Our society (UK and USA) has been labelled as ‘late-capitalist', where capitalism has taken on a new, more voracious form - everything is a commodity, children are not excluded, neither those working in sweatshops in developing nations in support of our (‘Western') consumer lifestyles, or our own children who just want to ‘play ball' but find themselves thrust into intensely competitive situations that often takes little account of their well-being and places overwhelming emphasis on winning, and encourages them to do so. The ‘commodification of childhood' perhaps finds a comfortable home in the sub-world of sport, where winning really is everything (at least according to the voices, images and organizations that children are drilled to listen to) and the objective (and principle attraction) is always conquest, often physical.

Child Protection Policies Essential

Centrally supported policies to protect/safeguard children in sport are essential. Their value lies in their potential to foster cultural change (principally by ‘stick' rather than ‘carrot'). However, given the forces of patriarchy and commercialism stacked up against those who believe in a different version of physical activity than that currently on offer to our children within the discourse of ‘sport', their ability to deliver change that will truly transform childhood physical activity seems somewhat limited. Such forces are often ready to accept child protection policies to weed out the deviant few (as long as they are not too inconvenient). But of course, the suggestion here is that if we are really serious about tackling childhood abuse, policy development is only the first step in a long process of radical change - a process that many forces dominant within sport might perceive that they have a vested interest in resisting. The role for those adults who are prepared to put the interests of children first will clearly be a vital one in this struggle and explicitly acknowledging and advocating children's rights will be a key aspect of it.
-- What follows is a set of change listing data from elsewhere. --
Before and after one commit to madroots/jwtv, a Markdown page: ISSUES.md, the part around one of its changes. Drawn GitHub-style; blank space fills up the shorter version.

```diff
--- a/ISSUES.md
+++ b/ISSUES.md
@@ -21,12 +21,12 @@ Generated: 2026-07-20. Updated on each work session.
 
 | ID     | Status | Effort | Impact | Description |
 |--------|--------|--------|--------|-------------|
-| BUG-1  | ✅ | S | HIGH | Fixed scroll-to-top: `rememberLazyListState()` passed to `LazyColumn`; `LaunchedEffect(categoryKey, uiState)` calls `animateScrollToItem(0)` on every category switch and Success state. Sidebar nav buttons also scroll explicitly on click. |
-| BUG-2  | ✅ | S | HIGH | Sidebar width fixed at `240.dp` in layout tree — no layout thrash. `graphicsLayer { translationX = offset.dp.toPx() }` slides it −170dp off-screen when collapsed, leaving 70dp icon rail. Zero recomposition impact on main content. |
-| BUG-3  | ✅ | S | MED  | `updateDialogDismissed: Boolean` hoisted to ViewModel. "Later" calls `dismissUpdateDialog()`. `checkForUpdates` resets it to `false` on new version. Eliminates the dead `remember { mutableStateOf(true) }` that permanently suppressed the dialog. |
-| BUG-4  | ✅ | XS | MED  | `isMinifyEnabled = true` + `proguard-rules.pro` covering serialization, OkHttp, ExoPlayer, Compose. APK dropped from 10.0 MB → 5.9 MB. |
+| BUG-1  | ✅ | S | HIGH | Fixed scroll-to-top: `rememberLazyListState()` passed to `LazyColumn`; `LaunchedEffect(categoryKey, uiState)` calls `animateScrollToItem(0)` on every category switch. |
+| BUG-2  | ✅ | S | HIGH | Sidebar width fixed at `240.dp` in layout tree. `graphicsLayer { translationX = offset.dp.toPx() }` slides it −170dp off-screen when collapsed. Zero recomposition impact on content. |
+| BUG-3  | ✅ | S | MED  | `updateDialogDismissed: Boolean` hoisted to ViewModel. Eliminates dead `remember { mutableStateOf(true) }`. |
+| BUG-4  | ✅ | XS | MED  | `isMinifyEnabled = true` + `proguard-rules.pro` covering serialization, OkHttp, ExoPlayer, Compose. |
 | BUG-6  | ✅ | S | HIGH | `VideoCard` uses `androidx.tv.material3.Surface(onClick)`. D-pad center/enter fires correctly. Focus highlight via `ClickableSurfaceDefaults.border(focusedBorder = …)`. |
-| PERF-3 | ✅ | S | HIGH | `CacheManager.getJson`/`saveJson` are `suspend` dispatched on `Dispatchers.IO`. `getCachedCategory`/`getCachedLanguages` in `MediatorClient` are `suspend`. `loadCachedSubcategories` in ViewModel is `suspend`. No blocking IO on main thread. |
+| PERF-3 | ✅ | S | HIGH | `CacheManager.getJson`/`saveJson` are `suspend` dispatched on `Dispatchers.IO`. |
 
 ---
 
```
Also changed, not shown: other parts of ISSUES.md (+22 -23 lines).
Mike Hartill is a lecturer in the Department of Sport and Physical Activity at Edge Hill University, Ormskirk, Lancashire, England, and has written frequently on sexual abuse of boys in sports. He can be reached at hartillm@edgehill.ac.uk. He is particularly interested in hearing from men who may have experienced sexual abuse in sport. Follow on Twitter: @MikeHartill1